Budget discussions are about to begin and Alderman Everett Brock made an preemptive strike, instructing all department directors to tighten their budgets, be prepared to justify the remaining items on their wish lists for the upcoming year, and hinted the city is financially strapped at this time.
I can’t help but wonder why? Could it have been a $10 million renovation and expansion of the Civic Center?
I think so. Exhibit A: When they discussed construction of a new station for McMinnville Police Department, Brock urged them to stay within $2 million because that number was what he used in determining if the city could afford a $10 million project. However, that lower number was from previous estimates and the cost of everything has skyrocketed and now it’s $3 million.
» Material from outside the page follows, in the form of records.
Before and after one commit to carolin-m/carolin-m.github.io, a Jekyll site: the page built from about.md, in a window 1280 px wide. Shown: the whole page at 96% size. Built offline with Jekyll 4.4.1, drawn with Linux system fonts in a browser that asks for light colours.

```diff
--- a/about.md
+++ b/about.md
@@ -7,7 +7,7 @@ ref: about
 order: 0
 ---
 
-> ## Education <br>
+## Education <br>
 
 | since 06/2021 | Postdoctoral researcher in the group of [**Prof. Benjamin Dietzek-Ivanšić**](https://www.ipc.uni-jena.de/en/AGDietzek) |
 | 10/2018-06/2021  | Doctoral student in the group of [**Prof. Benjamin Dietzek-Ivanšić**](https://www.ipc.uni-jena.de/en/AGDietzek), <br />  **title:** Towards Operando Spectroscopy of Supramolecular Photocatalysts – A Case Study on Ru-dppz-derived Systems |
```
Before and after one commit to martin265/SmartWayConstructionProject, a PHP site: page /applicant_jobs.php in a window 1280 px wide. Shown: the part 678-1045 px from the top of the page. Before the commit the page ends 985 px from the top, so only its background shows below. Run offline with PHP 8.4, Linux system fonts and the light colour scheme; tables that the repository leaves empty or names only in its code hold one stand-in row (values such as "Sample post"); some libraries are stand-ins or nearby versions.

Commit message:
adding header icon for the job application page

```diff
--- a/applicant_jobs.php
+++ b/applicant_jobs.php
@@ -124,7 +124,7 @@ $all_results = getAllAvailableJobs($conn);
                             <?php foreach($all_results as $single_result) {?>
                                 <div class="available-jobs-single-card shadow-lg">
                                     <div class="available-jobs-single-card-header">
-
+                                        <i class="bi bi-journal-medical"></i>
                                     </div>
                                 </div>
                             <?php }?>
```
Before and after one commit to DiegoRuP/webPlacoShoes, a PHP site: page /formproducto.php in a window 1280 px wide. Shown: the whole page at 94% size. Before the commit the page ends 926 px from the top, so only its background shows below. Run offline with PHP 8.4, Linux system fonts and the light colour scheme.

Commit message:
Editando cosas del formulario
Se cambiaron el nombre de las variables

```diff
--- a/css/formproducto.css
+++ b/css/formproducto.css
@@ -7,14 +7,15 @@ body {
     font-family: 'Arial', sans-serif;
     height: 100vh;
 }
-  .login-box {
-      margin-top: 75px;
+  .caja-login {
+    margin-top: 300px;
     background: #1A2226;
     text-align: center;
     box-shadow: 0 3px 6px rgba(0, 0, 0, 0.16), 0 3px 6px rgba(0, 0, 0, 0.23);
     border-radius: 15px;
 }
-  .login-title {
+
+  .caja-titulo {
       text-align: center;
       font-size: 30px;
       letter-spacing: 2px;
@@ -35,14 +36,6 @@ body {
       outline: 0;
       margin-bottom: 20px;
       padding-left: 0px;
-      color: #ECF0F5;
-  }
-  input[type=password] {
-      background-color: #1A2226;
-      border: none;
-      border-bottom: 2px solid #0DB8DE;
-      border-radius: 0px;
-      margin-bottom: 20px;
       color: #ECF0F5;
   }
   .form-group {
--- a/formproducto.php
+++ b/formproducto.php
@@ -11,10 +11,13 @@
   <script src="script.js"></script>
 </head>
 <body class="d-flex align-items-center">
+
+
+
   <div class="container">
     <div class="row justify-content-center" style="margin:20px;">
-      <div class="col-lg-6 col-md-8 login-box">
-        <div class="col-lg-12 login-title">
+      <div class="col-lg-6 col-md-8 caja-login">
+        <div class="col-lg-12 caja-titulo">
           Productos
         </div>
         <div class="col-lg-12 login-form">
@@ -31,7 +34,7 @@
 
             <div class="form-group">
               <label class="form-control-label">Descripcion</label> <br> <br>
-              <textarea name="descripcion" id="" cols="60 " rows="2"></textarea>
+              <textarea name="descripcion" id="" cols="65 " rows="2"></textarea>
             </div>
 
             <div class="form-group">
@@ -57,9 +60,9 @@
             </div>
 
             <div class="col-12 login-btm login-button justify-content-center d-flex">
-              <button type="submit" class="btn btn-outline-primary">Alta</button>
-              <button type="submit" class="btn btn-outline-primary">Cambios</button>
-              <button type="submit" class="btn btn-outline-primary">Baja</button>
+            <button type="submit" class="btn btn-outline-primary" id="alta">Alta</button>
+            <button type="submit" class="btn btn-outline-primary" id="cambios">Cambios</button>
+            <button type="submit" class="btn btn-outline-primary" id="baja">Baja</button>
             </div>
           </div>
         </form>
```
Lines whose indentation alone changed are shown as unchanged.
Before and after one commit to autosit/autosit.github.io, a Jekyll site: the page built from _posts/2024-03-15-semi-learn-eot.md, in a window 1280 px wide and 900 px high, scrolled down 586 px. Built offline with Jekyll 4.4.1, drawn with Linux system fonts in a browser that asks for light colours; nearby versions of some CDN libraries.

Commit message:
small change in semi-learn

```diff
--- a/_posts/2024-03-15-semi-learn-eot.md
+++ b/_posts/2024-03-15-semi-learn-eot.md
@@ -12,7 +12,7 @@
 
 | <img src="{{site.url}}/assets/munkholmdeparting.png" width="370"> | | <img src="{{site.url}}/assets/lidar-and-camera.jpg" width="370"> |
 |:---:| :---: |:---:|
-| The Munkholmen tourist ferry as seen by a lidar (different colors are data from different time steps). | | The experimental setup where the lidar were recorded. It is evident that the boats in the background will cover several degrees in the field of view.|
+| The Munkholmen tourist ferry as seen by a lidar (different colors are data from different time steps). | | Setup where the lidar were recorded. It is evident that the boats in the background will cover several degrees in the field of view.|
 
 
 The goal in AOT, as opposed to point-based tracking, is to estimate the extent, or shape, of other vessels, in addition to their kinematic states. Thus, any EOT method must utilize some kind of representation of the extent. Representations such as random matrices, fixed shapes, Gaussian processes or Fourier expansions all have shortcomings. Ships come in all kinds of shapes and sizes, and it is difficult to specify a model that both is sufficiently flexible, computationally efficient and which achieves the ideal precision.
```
I suspect it will be more than that.
I say they’ve done it again because I’m getting a sense of déjà vu. Officials went all in on the Main Street renovation project with $5 million in improvements back in 2004. It looked amazing. Once phase one was complete the following year, phase two stalled.
Officials started to discuss phase two in 2007 and more than one option was that the project should be scaled back in order to keep it within the $1.2 million grant from TDOT. I remember comments about spending too much on Main Street and how they wanted to mimic the appearance of Main Street without spending too much.
When that happens to the rest of us, it’s called buyer’s remorse, a sense of regret after having made a purchase. It is frequently associated with the purchase of an expensive item. Buyer’s remorse can be crippling. Everything that came after the Main Street project was scrutinized financially, cuts made and lesser projects postponed.
Fast forward to 2019 and this group of city officials (important to note: many different faces than in 2005) approved borrowing up to $10 million to be spent on one single project: renovate and expand the Civic Center.
Buyer’s remorse took hold of some elected officials prior to sealing the deal. Alderman Kate Alsbrook seemed to be the most concerned about the actual cost of this project and the unforeseen cost that will come once the building is complete. I’m sure that expanded Wellness Room will need new equipment to fill it up.
What will follow the $10 million expenditure will be cutbacks for the departments and other projects postponed. I can envision the city putting a temporary halt to street paving, which has always been the first item to be scaled back.
I don’t think the Civic Center needed $10 million, not if all other departments and projects will have to suffer financially for a while to fund it.
The first city meeting to discuss budgets for fiscal year 2019-20 is slated for June 3 at 7 p.m.
Standard reporter Lisa Hobbs can be reached at 473-2191.